If you’ve grabbed a coffee at The Lot Radio (17 Nassau Avenue), or have ever wandered the streets behind the High School next to McCarren Park, you may have seen the Franciscan church San Damiano Mission (85 N 15th Street). If you didn’t, then you should take note. The church and local independent streaming DJ radio station The Lot Radio have been teaming up to put on benefit shows inside the church, with viewers in the pews and musicians at the pulpit. Praise. All performances are free with a suggested donation (usually $10), and always feature an interesting musical artist or three; a few months back, I attended a show with an experimental French electronic DJ who played objects as instruments.
So, it’s a church—but there’s beer, wine and a full liquor bar for donation—and the super cool friars Nick and Raphael are serving up the drinks. Seriously, they’re the most awesome bartenders you’ll ever meet, and will gladly give you a hug if you smile and even just slightly befriend them. Hugs are great! And the venue is truly beautiful. All of the money raised benefits the church and the repair of their massive pipe organ (we will cover that in a future feature story), which was originally installed in 1912. Continue reading →
Eric Morrell is a Production Designer and Art Director for TV and film living in Greenpoint. He has art directed numerous feature films, commercials, reality shows, and music videos while working for four seasons as Art Director for the reality competition show Project Runway.
I recently caught up with him at his Greenpoint apartment to chat about the hyper-local film industry of Greenpoint, the value of art school, and the impending L train closure…
Greenpointers: What is you favorite thing about Greenpoint/Williamsburg? What’s a typical day for you in the neighborhood?
Eric Morrell: My favorite thing about Greenpoint how each street feels a little different and it really feels like a cohesive neighborhood even though it has a warehouse district and a commercial district and the area around McGolrick feels completely different then Franklin Avenue. Its got a lot of variety and changes a lot every few months. I really don’t need the rest of the city.
A typical day off is going out to eat somewhere for one meal, I try to go to new spots. If it’s a nice day I walk around or bike around the neighborhood and then go see a movie or go home and watch a movie. I like that we have movie theaters in Williamsburg but it’s still not close enough. With all the movie studios around I feel like they should build a big one somewhere East of McGuinness.
That’s how Brooklyn-based R.B.I. describes their sound, and it’s pretty on the mark. They have a new full-length album on the way, and are playing Gold Sounds in Bushwick on Friday, September 2nd with Divining Rod, Swampboots, and Rockaway.
The premiere of their first video off the album is below, as well as a Q&A with Mason Hedgecoth, their lead singer and guitarist. Continue reading →

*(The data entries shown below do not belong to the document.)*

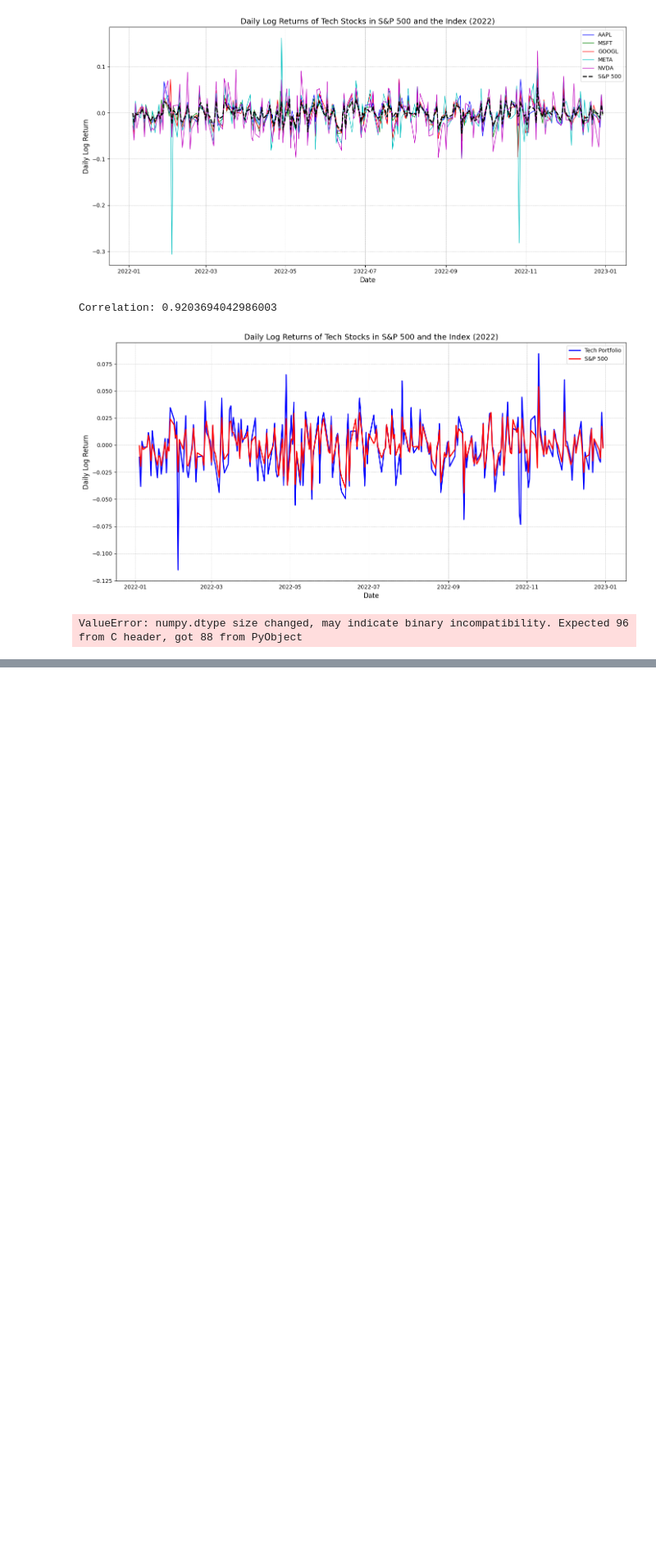
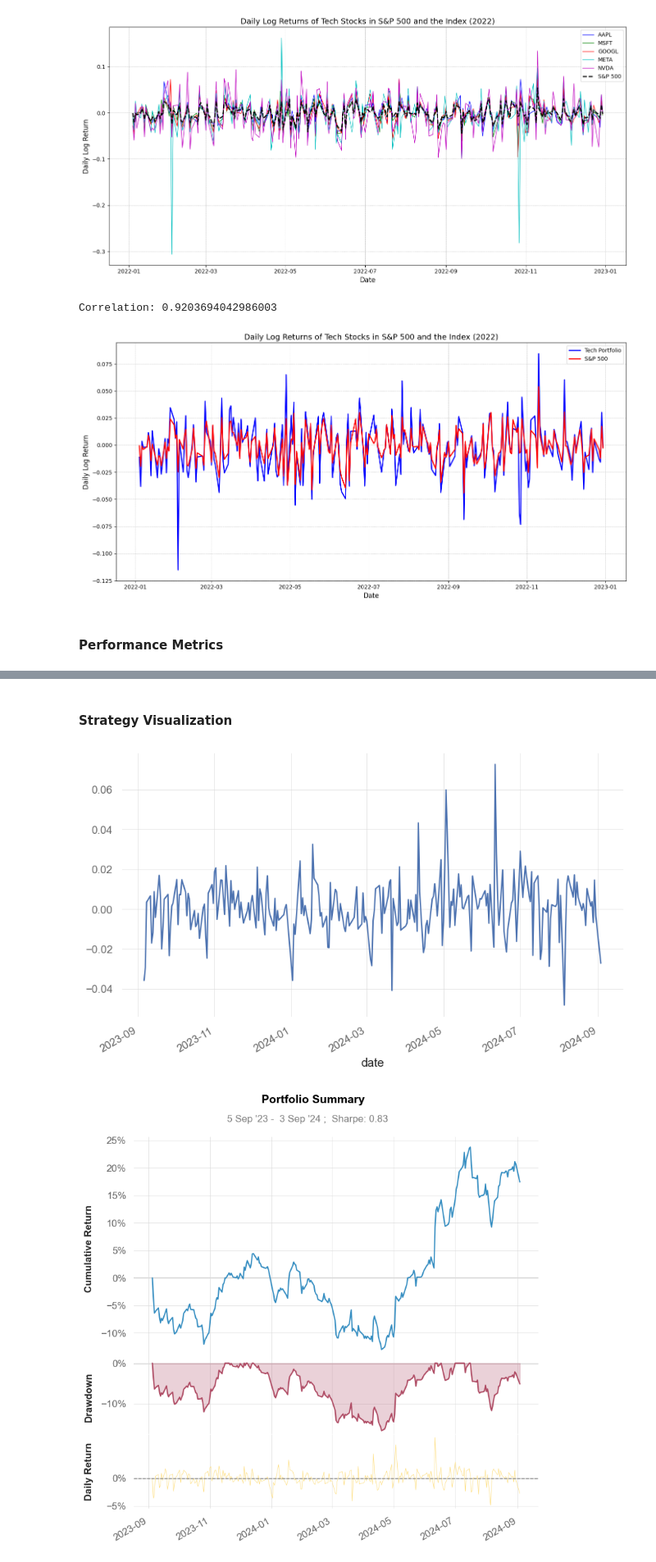
Before and after one commit to eklenks/Code, a Jupyter notebook: Master.ipynb, the cells around one changed output, grey strips where cells are left out. Shown at 82% size. Cells and saved outputs as stored; diff of their text form; code cells hidden in the pictures; blank space fills up the shorter version.

```diff
--- a/Master.ipynb
+++ b/Master.ipynb
@@ -56,26 +56,25 @@ plt.show()
 # %% [output]
 Correlation: 0.9203694042986003
 [figure]
-# %%
-import statsmodels.api as sm
-import pandas
-from patsy import dmatrices
-
-
-# Define the independent variable (portfolio) and the dependent variable (spx)
-X = data['Tech Portfolio']
-y = data['^GSPC']
-
-# Add a constant term to the independent variable
-X = sm.add_constant(X)
-
-# Create the linear model
-model = sm.OLS(y, X)
-
-# Fit the model to the data
-results = model.fit()
-
-# Print the summary of the model
-print(results.summary())
-# %% [output]
-ValueError: numpy.dtype size changed, may indicate binary incompatibility. Expected 96 from C header, got 88 from PyObject
+# %%
+from openbb import obb
+import quantstats as qs
+import pandas as pd
+# Login to OpenBB account
+obb.account.login(pat="eyJhbGciOiJIUzI1NiIsInR5cCI6IkpXVCJ9.eyJhdXRoX3Rva2VuIjoiMmU4N1AyUkFNclpDQWU0ZEg4SHVLakZQTk1taEpBbjhZSlBwU3V3TiIsImV4cCI6MTc1Njk1Njk5NX0.E4oihNkjoieEXO711MMf95-M2hgOpHQzYMFCYTAYA_M")
+
+# Fetch historical price data for AAPL
+aapl = obb.equity.price.historical("AAPL")
+aapl_df = aapl.to_dataframe()
+
+# Calculate daily returns
+aapl_returns = aapl_df["close"].pct_change().dropna()
+aapl_returns.index = pd.to_datetime(aapl_returns.index)
+
+# Plot the returns
+aapl_returns.plot()
+
+# Generate a full quantstats report
+qs.reports.basic(aapl_returns, mode="full")
+# %% [output]
+Performance Metrics
@@ -81,0 +98,3 @@ ValueError: numpy.dtype size changed, may indicate binary incompatibility. Expec
+Strategy Visualization
+[figure, added]
+[figure, added]
```
Also changed, not shown: parts of 3 cells of this notebook.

Fun fact: yesterday, August 19, marked the very first day of G train service in 1933. So we’ve decided to present you with a little bit of history about our neighborhood’s most beloved (and often disparaged) subway line. Continue reading →
Attendees of the Greenpoint-based Himapan lotus leaf painting class depart with two things: a wall-ready piece of art and an almost alarming sense of zen. I don’t normally associate prolonged repetition with relaxation, and yet there it was—two and half hours of lightly painting, sponging and dabbing at leaf skin felt more therapeutic than therapy itself.

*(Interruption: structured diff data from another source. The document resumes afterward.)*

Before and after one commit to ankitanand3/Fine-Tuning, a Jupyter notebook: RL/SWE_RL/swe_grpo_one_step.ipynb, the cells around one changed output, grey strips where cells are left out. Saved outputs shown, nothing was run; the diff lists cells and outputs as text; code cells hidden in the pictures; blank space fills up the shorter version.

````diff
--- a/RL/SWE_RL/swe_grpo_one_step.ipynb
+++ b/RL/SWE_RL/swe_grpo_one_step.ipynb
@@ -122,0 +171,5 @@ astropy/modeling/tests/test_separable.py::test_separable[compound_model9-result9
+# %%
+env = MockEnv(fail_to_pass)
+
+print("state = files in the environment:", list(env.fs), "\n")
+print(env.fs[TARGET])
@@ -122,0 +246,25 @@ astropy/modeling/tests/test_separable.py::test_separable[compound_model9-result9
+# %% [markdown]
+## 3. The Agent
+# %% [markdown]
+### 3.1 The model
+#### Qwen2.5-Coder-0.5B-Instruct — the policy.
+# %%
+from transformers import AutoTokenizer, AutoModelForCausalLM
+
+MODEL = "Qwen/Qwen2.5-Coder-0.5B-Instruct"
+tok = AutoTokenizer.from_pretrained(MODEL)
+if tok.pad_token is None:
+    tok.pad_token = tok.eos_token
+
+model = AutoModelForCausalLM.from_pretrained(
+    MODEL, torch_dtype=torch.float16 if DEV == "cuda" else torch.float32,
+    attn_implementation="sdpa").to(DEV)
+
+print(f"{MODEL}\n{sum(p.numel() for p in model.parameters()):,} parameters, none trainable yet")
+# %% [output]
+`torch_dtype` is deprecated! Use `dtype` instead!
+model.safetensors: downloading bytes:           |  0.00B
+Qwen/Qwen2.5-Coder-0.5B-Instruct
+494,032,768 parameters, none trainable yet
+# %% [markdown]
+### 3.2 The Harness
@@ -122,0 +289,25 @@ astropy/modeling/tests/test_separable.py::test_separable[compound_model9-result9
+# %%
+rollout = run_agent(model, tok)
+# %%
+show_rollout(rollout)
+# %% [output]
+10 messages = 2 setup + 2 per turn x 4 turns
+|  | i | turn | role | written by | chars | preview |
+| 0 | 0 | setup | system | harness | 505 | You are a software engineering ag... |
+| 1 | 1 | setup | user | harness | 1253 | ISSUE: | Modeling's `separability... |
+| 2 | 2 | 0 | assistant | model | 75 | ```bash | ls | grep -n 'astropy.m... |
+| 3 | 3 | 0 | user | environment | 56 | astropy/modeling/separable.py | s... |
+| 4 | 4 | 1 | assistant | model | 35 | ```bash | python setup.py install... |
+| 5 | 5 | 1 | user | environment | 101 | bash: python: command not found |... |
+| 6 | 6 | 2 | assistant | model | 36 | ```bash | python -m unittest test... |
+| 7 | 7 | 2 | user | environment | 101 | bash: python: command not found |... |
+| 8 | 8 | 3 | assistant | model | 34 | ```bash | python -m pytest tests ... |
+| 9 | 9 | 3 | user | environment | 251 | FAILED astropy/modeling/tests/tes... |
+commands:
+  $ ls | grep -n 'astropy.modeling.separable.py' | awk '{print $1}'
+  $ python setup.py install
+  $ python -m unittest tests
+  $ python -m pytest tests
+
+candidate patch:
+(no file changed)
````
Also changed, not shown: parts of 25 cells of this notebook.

Lotus leaves symbolize purity of heart and mind. When stretched over a canvas to dry, they also create a unique texture for painting. It’s like paint by number, except beautifully serene and understated.
What if you could experience art in a totally different way – at a house party, for instance? Hatch Series is a New York/Taipei-based curatorial collective that aims to showcase emerging artists, create physical and virtual communities, and provide seemingly unusual spaces for exhibiting art—such as most recently, at the Greenpoint loft of co-Exhibition Manager Amanda Picotte.
Have you ever been walking the streets of Greenpoint and noticed a careful scrawl with an arrow, “To the Moon” on the sidewalk?
The artist who goes by Gazoo To The Moon has spread his message everywhere he goes. Often carrying spray paint in his bag, even when he’s traveling, his work relays the idea that you should always be shooting for your dreams. So why not shoot for the moon?
What’s more adorable than kids being kids…next to cardboard cutouts of kids whose heyday was more than a century ago?
In celebration of the 120th anniversary school year of The Monitor School (PS110), the neighborhood kids recently observed Historical Photo Day.
For this occasion, each class posed with a cardboard cutout of a class photo from 120 years ago. But it was a thoughtful pose, because the kids spent a week leading up to the photo shoot analyzing the historical photo and talking about the things they have in common with the kids of yesteryear (not to mention what sets them apart). Continue reading →